Anyone who has studied introductory psychology has heard about Pavlov's dogs and the concept of conditioning. Pavlov observed that dogs salivate when presented with food. This is an unconditioned (or innate, instinctual) response to the stimulus of food. He noted that over time his dogs would salivate when approached by his assistant (not that the assistant was a tasty morsel but that they associated the assistant with dinnertime). He then performed some experiments. He would ring a bell (a neutral stimulus) and the dogs would not salivate. Then he rang the bell while presenting the dogs with food and they would salivate. After some repetitions of this, the dogs would salivate when hearing the bell rung, even when no food was on offer, a conditioned response. This type of classical conditioning is one mechanism whereby physical pain can be produced in response to a stimulus which the unconscious mind associates with a painful experience.

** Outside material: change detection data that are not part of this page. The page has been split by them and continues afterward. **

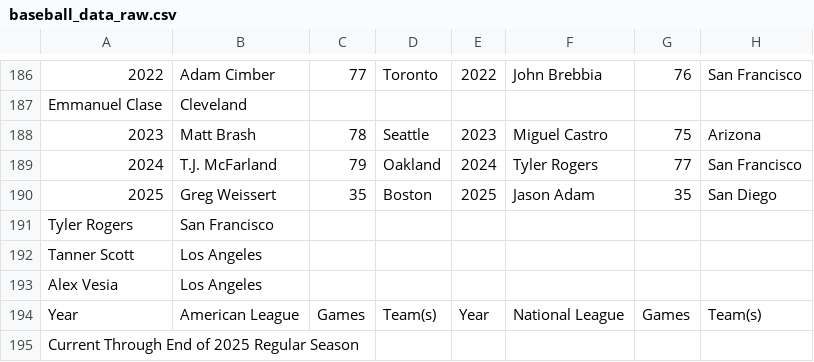
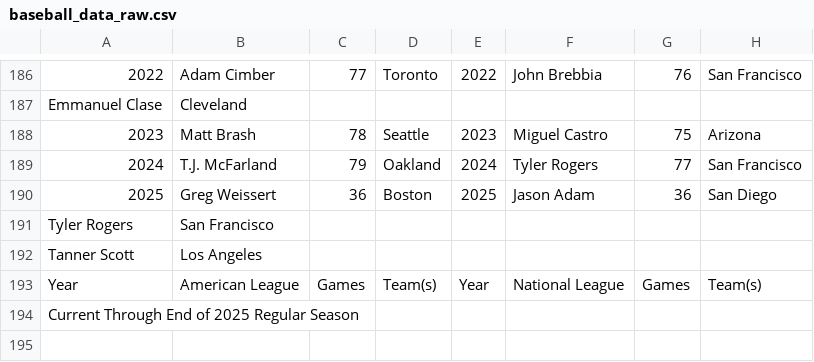
Before and after one commit to leg-aman/CTD-capstone-project, a CSV file: data/raw/baseball_data_raw.csv, drawn as a sheet; only a part is shown, gaps mark what is left out; removed rows and columns are numbered as before the commit, all else as after; the diff names each change by its address in the sheet, - before the commit and + after, or states it on an @@ line.

```diff
--- a/data/raw/baseball_data_raw.csv
+++ b/data/raw/baseball_data_raw.csv
-C190: 35
+C190: 36
-G190: 35
+G190: 36
-row 192: Tanner Scott | Los Angeles
@@ column A renumbered in row 192 @@
```
Also changed, not shown: data/clean/baseball_data_cleaned.csv, 10 other files.
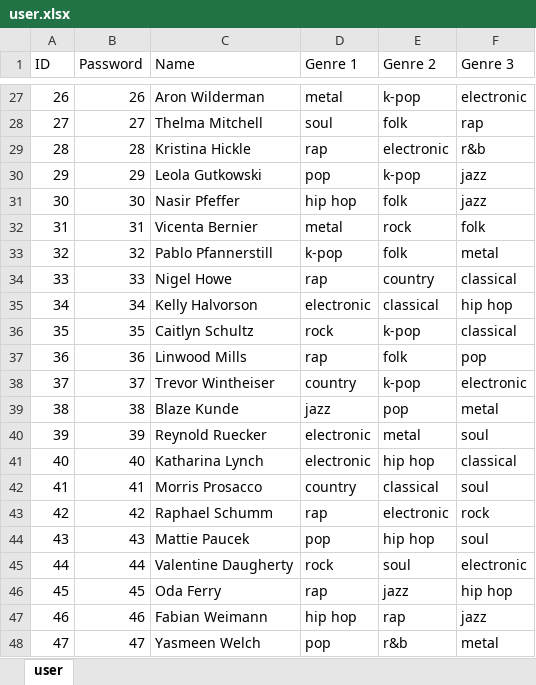
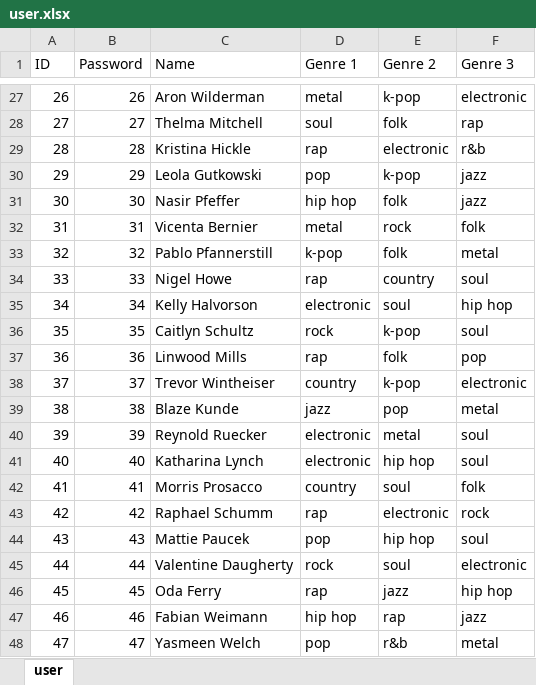
Before and after one commit to Luciapanyc/LLMasters, an Excel workbook: data/user.xlsx, sheet user, drawn as a sheet; only a part is shown, gaps mark what is left out; values as stored, in another font and other column widths than the file's, no borders; the diff covers the shown part only; the diff names each change by its address in the sheet, - before the commit and + after, or states it on an @@ line.

```diff
--- a/data/user.xlsx (sheet user)
+++ b/data/user.xlsx (sheet user)
-F34 (Genre 3): classical
+F34 (Genre 3): soul
-E35 (Genre 2): classical
+E35 (Genre 2): soul
-F36 (Genre 3): classical
+F36 (Genre 3): soul
-F41 (Genre 3): classical
+F41 (Genre 3): soul
-E42 (Genre 2): classical
+E42 (Genre 2): soul
-F42 (Genre 3): soul
+F42 (Genre 3): folk
```
Also changed, not shown: 10 edited cells elsewhere in this sheet, data/listening history.xlsx, 3 other files.
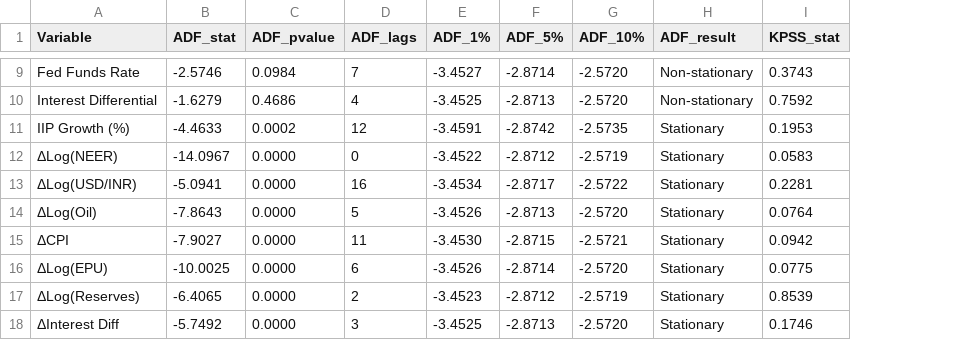
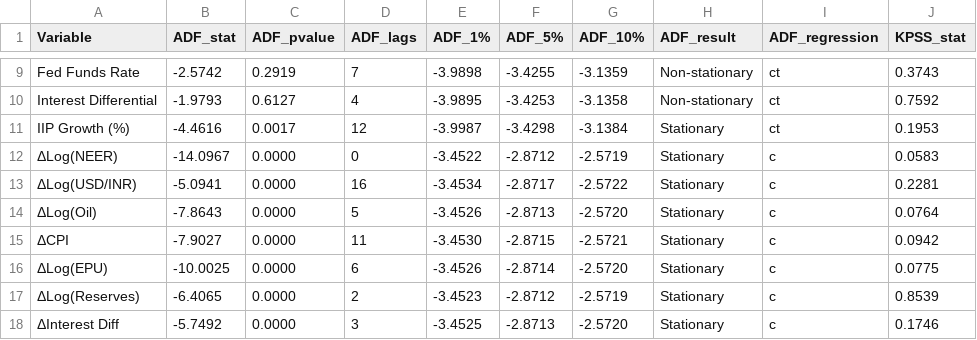
Before and after one commit to sonali689/UGP, a CSV file: output/unit_root_tests.csv, drawn as a sheet; only a part is shown, gaps mark what is left out; the diff covers the shown part only; the diff names each change by its address in the sheet, - before the commit and + after, or states it on an @@ line.

```diff
--- a/output/unit_root_tests.csv
+++ b/output/unit_root_tests.csv
+column I (ADF_regression), rows 9-18: ct | ct | ct | c | c | c | c | c | c | c
-B9 (ADF_stat): -2.5746
+B9 (ADF_stat): -2.5742
-C9 (ADF_pvalue): 0.0984
+C9 (ADF_pvalue): 0.2919
-E9 (ADF_1%): -3.4527
+E9 (ADF_1%): -3.9898
-F9 (ADF_5%): -2.8714
+F9 (ADF_5%): -3.4255
-G9 (ADF_10%): -2.5720
+G9 (ADF_10%): -3.1359
-B10 (ADF_stat): -1.6279
+B10 (ADF_stat): -1.9793
-C10 (ADF_pvalue): 0.4686
+C10 (ADF_pvalue): 0.6127
-E10 (ADF_1%): -3.4525
+E10 (ADF_1%): -3.9895
-F10 (ADF_5%): -2.8713
+F10 (ADF_5%): -3.4253
-G10 (ADF_10%): -2.5720
+G10 (ADF_10%): -3.1358
-B11 (ADF_stat): -4.4633
+B11 (ADF_stat): -4.4616
-C11 (ADF_pvalue): 0.0002
+C11 (ADF_pvalue): 0.0017
-E11 (ADF_1%): -3.4591
+E11 (ADF_1%): -3.9987
-F11 (ADF_5%): -2.8742
+F11 (ADF_5%): -3.4298
-G11 (ADF_10%): -2.5735
+G11 (ADF_10%): -3.1384
```
Also changed, not shown: 37 edited cells elsewhere in this file, output/granger_causality.csv, output/integration_orders.csv, 18 other files.
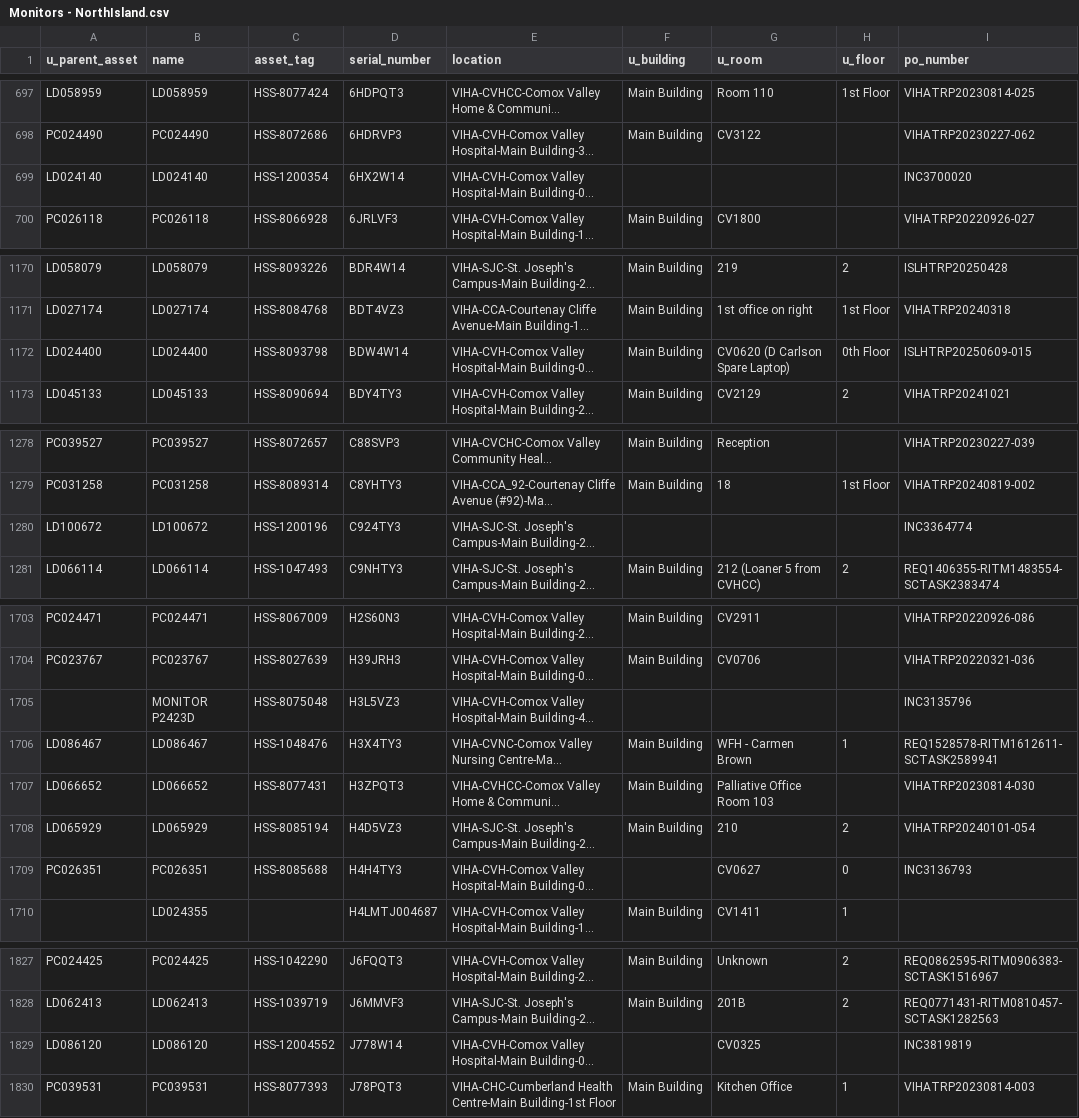
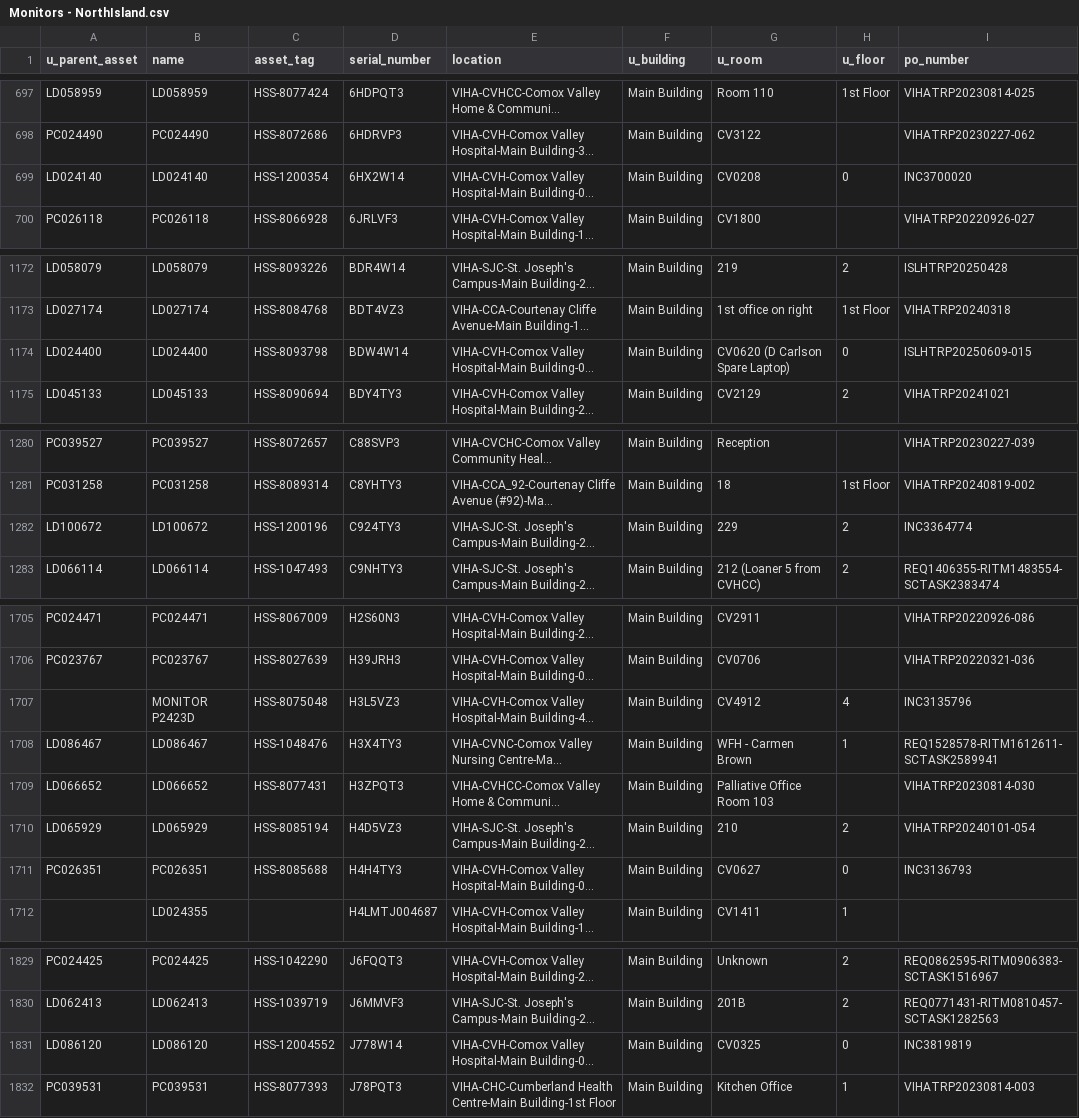
Before and after one commit to digbysa/New-Inventory-Tool, a CSV file: Data/NorthIsland/Monitors - NorthIsland.csv, drawn as a sheet; only a part is shown, gaps mark what is left out; long unchanged cells end in …; addresses are those after the commit; the diff covers the shown part only; the diff names each change by its address in the sheet, - before the commit and + after, or states it on an @@ line.

```diff
--- a/Data/NorthIsland/Monitors - NorthIsland.csv
+++ b/Data/NorthIsland/Monitors - NorthIsland.csv
-F699 (u_building): (empty)
+F699 (u_building): Main Building
-G699 (u_room): (empty)
+G699 (u_room): CV0208
-H699 (u_floor): (empty)
+H699 (u_floor): 0
-H1174 (u_floor): 0th Floor
+H1174 (u_floor): 0
-F1282 (u_building): (empty)
+F1282 (u_building): Main Building
-G1282 (u_room): (empty)
+G1282 (u_room): 229
-H1282 (u_floor): (empty)
+H1282 (u_floor): 2
-F1707 (u_building): (empty)
+F1707 (u_building): Main Building
-G1707 (u_room): (empty)
+G1707 (u_room): CV4912
-H1707 (u_floor): (empty)
+H1707 (u_floor): 4
-F1711 (u_building): (empty)
+F1711 (u_building): Main Building
-F1831 (u_building): (empty)
+F1831 (u_building): Main Building
-H1831 (u_floor): (empty)
+H1831 (u_floor): 0
```
Also changed, not shown: 7 added rows, 4 removed rows and 5 edited cells elsewhere in this file, Data/CampbellRiver/Computers - CampbellRiver.csv, Data/Cowichan/Computers - Cowichan.csv, 15 other files.
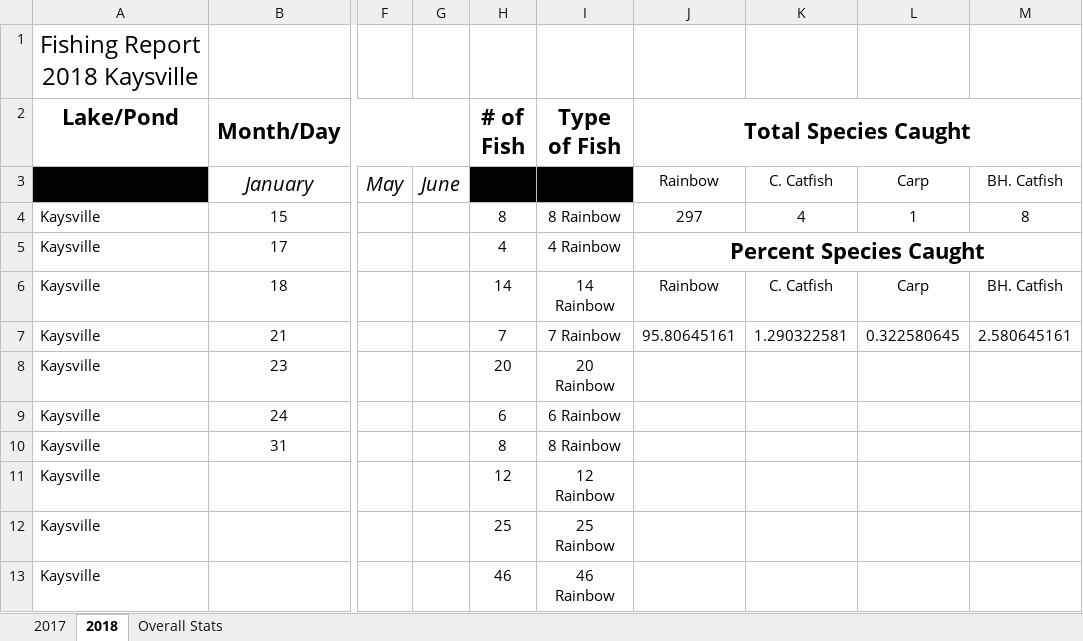
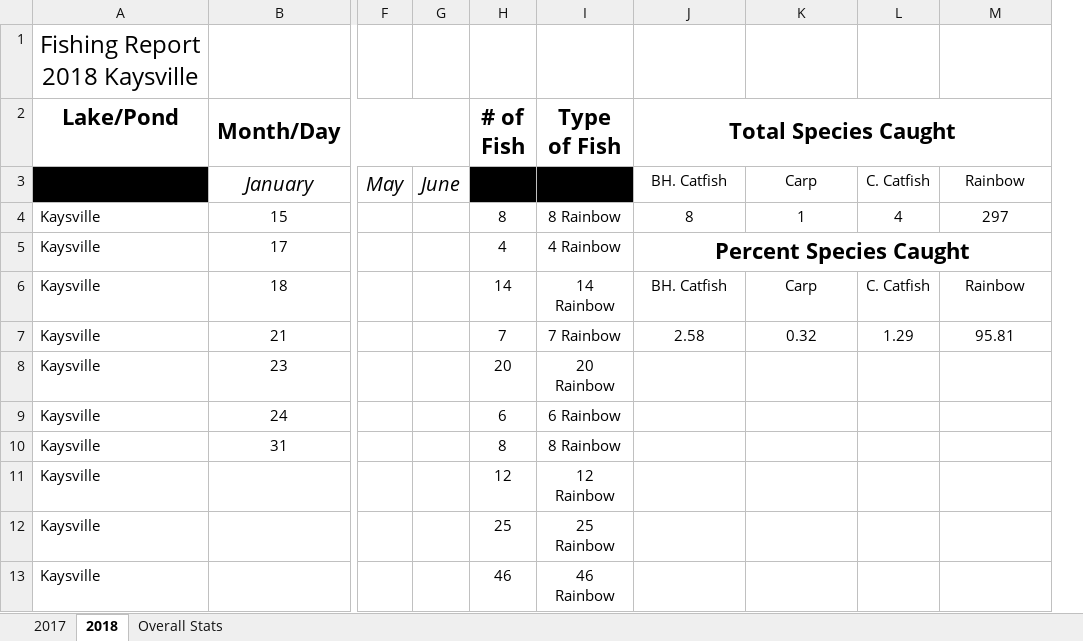
Before and after one commit to muskellunge-tiger/FitzFishing, an Excel workbook: Yearly Reports/2018/Kaysville/Kaysville Report.xlsx, sheet 2018, drawn as a sheet; only a part is shown, gaps mark what is left out; values as stored, in another font and other column widths than the file's, no borders; removed rows and columns are numbered as before the commit, all else as after; the diff names each change by its address in the sheet, - before the commit and + after, or states it on an @@ line.

```diff
--- a/Yearly Reports/2018/Kaysville/Kaysville Report.xlsx (sheet 2018)
+++ b/Yearly Reports/2018/Kaysville/Kaysville Report.xlsx (sheet 2018)
-column K, rows 3-7: C. Catfish | 4 |  | C. Catfish | 1.290322581
+column L, rows 3-7: C. Catfish | 4 |  | C. Catfish | 1.29
-J3 (Total Species Caught): Rainbow
+J3 (Total Species Caught): BH. Catfish
-M3: BH. Catfish
+M3: Rainbow
-J4 (Total Species Caught): 297
+J4 (Total Species Caught): 8
-M4: 8
+M4: 297
-J6 (Total Species Caught): Rainbow
+J6 (Total Species Caught): BH. Catfish
-M6: BH. Catfish
+M6: Rainbow
-J7 (Total Species Caught): 95.80645161
+J7 (Total Species Caught): 2.58
-K7: 0.322580645
+K7: 0.32
-M7: 2.580645161
+M7: 95.81
```
Also changed, not shown: sheet Overall Stats, charts or pictures.
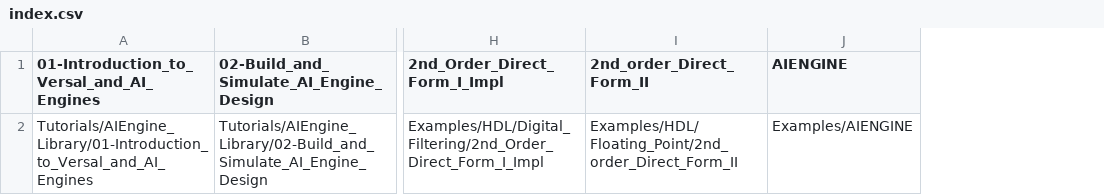
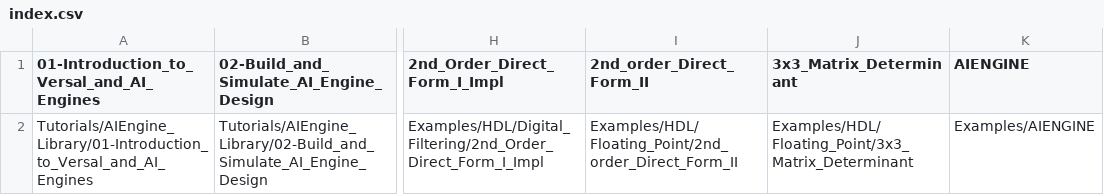
Before and after one commit to Xilinx/Vitis_Model_Composer, a CSV file: index.csv, drawn as a sheet; only a part is shown, gaps mark what is left out; the diff names each change by its address in the sheet, - before the commit and + after, or states it on an @@ line.

Commit message:
New 3x3 Matrix Determinant example

```diff
--- a/index.csv
+++ b/index.csv
+column J (3x3_Matrix_Determinant), row 2: Examples/HDL/Floating_Point/3x3_Matrix_Determinant
```
Also changed, not shown: 19 other files.
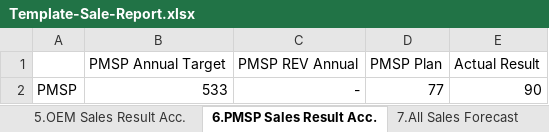
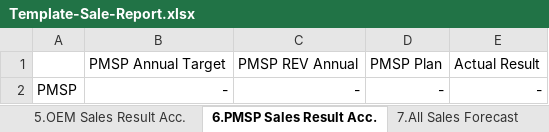
Before and after one commit to chollatit/Sale_Report, an Excel workbook: Sale_Report/Sale_Report/Template/Template-Sale-Report.xlsx, sheet 6.PMSP Sales Result Acc., drawn as a sheet; values as stored, in another font and other column widths than the file's, no borders; charts and pictures not drawn; the diff names each change by its address in the sheet, - before the commit and + after, or states it on an @@ line.

```diff
--- a/Sale_Report/Sale_Report/Template/Template-Sale-Report.xlsx (sheet 6.PMSP Sales Result Acc.)
+++ b/Sale_Report/Sale_Report/Template/Template-Sale-Report.xlsx (sheet 6.PMSP Sales Result Acc.)
-B2: 533
+B2: -
-D2: 77
+D2: -
-E2: 90
+E2: -
```
Also changed, not shown: sheet 3.Monthly Breakdown - PMSP, sheet 2.Monthly Breakdown - OEM, sheet 5.OEM Sales Result Acc., sheet 4.All Sales Result Acc., charts or pictures, 4 other files.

If you read some of the stories in the books and websites listed under resources in Part 1 you might come across some anecdotes which illustrate this process. I paraphrase:
A Viet Nam veteran who was injured in the leg during an incident involving a helicopter recovered fully from the injury. However, periodically over the years he would suddenly experience intense pain in the previously-injured leg which would last for several days before dissipating. One day his wife commented on the helicopter flying overhead and it dawned on him that every time he heard a helicopter's engine his leg hurt.
One lady experienced intense pain whenever she drove through a particular town. She eventually realized that the town was en route to the in-laws' home where she often felt the same pain because of the stressful atmosphere. In time she experienced the pain when travelling that route even when not visiting the family.
Have you every taken an instant dislike to someone whom you have never met before and wondered why? Perhaps he or she reminds you of someone with whom you have previously had a bad experience. Have you ever had memories flood back instantly transporting you in your mind's eye to someplace else in response to a song, fragrance, or scenery? This is because the parts of the brain involved with memory, pleasure and emotion are very closely associated, and are also connected to the parts of the brain which process the flight and fight response. The limbic system is also closely connected to the thalamus which is the clearing house for the processing of painful stimuli.
One of the questions I have learned to ask patients with unexplained pain is: "What was going on in your life when it first happened?" This sometimes gives a clue as to the meaning of the pain and how to approach it.
David is a fan of books and no doubt will be sharing some good reads here.